EVEN in the age of instant communication, it takes three months or
more for developments in Iraq to have any impact on the US political
debate. The war is like a distant star whose light we only see well
after the fact.
So Democrats still warn that we'll never be able to police a
sectarian civil war, even after violence has significantly declined in
Iraq - because we have successfully policed a sectarian civil war.
Some critics of the war have seamlessly passed from lamenting
the unstoppability of the Iraqi civil war to warning that the rise of
Sunni security volunteers could be a harbinger of . . . a civil war.
The outdated anti-war sound bite of the moment is that the
surge has failed because the Iraqi government hasn't met 18 benchmarks
set out for it by Congress last year. It is routinely asserted that
only a handful of the benchmarks have been met.
In Newsweek in March, columnist Fareed Zakaria darkly noted
that a few newly passed laws "add up to only three or four of the 18
The benchmarks are much cited, but apparently little read. Of
the 18, seven have to do with supporting the surge and the effort to
establish security in Baghdad: things like providing three brigades to
support operations in the city; establishing joint security stations
with US forces in neighborhoods; and reducing sectarian violence and
eliminating militia control of local security.
By any standard, almost all these security benchmarks have
been met. They were formulated at a time when the Iraqi government's
will to secure Baghdad was in question.
Forget three brigades - as Fred Kagan of the American Enterprise Institute points out, soon enough the Iraqis will have three divisions in and around Baghdad.
The neutralization of militias has been more problematic, but
now Iraqi Prime Minister Nouri al-Maliki has declared himself against
the most dangerous Shia militia, Moqtada al-Sadr's Mahdi Army.
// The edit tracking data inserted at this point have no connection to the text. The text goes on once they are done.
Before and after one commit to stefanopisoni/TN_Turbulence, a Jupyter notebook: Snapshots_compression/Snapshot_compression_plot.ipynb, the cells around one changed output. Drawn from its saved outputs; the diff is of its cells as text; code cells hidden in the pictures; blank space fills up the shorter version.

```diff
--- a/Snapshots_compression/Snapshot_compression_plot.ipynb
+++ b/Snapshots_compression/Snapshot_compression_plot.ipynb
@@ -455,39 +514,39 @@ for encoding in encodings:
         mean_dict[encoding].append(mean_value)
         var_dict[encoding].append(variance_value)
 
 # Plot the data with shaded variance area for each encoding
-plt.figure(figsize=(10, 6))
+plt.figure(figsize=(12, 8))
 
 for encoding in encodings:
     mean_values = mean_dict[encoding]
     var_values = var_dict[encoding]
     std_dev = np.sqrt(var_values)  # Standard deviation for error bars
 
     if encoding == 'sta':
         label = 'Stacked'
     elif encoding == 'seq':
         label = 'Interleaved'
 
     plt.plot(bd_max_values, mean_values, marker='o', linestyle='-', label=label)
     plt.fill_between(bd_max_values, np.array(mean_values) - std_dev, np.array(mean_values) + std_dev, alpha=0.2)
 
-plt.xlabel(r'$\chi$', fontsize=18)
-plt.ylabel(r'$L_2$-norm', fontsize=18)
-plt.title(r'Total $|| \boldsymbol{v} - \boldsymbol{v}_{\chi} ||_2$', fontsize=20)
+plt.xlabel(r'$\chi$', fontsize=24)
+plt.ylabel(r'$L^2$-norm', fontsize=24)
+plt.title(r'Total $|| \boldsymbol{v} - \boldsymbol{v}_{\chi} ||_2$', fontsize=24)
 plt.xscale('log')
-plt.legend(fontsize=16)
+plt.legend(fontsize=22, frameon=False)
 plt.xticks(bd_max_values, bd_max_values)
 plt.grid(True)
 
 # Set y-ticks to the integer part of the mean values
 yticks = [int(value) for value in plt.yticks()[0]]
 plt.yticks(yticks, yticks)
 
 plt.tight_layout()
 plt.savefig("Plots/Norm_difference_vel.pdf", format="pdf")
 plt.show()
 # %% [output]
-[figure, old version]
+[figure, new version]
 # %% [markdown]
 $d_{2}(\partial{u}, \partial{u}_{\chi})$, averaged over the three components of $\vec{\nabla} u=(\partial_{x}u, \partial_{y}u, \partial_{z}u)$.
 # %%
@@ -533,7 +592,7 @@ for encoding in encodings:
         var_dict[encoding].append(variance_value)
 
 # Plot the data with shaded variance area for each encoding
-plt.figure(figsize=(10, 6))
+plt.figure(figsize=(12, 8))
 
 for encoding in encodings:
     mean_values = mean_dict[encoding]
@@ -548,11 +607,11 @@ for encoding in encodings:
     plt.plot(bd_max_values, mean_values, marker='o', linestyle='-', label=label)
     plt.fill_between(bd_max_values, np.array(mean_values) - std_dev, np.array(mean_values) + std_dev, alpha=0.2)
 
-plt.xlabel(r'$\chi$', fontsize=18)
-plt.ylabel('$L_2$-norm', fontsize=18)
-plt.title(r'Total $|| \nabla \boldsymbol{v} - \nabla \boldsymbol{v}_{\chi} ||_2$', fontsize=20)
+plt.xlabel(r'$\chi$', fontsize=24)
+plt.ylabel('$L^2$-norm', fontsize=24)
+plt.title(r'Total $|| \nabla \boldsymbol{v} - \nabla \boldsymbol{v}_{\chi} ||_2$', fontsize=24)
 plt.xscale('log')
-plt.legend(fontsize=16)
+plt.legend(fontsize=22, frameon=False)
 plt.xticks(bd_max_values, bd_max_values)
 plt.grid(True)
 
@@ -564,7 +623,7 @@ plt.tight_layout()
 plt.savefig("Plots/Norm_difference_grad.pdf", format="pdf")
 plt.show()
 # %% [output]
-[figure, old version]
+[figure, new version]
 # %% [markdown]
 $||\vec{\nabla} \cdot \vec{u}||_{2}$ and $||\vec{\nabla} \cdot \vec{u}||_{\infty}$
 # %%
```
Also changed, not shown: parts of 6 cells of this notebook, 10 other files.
The highest-profile benchmarks are the seven legislative ones. Four
of the key ones have been passed: a law undoing the excesses of
de-Baathification; a provision granting amnesty to former insurgents;
legislation allowing the formation of semiautonomous regions; and
measures setting out provincial powers and a date for provincial
elections. Another important one, a hydrocarbons law, is stalled, but
the passage of a budget sharing oil revenues around the country serves
some of the same function.
The balance of the other benchmarks has to do with the
performance of the Iraqi government and protecting minority rights.
They are harder to evaluate.
Of course, all the grading is somewhat subjective, but
roughly 12 of the 18 benchmarks have been met (and there's been
movement on the others), which makes a much less seductive anti-war
As the reality on the benchmarks slowly sinks in, opponents
of the war will surely move on to something else - probably the war's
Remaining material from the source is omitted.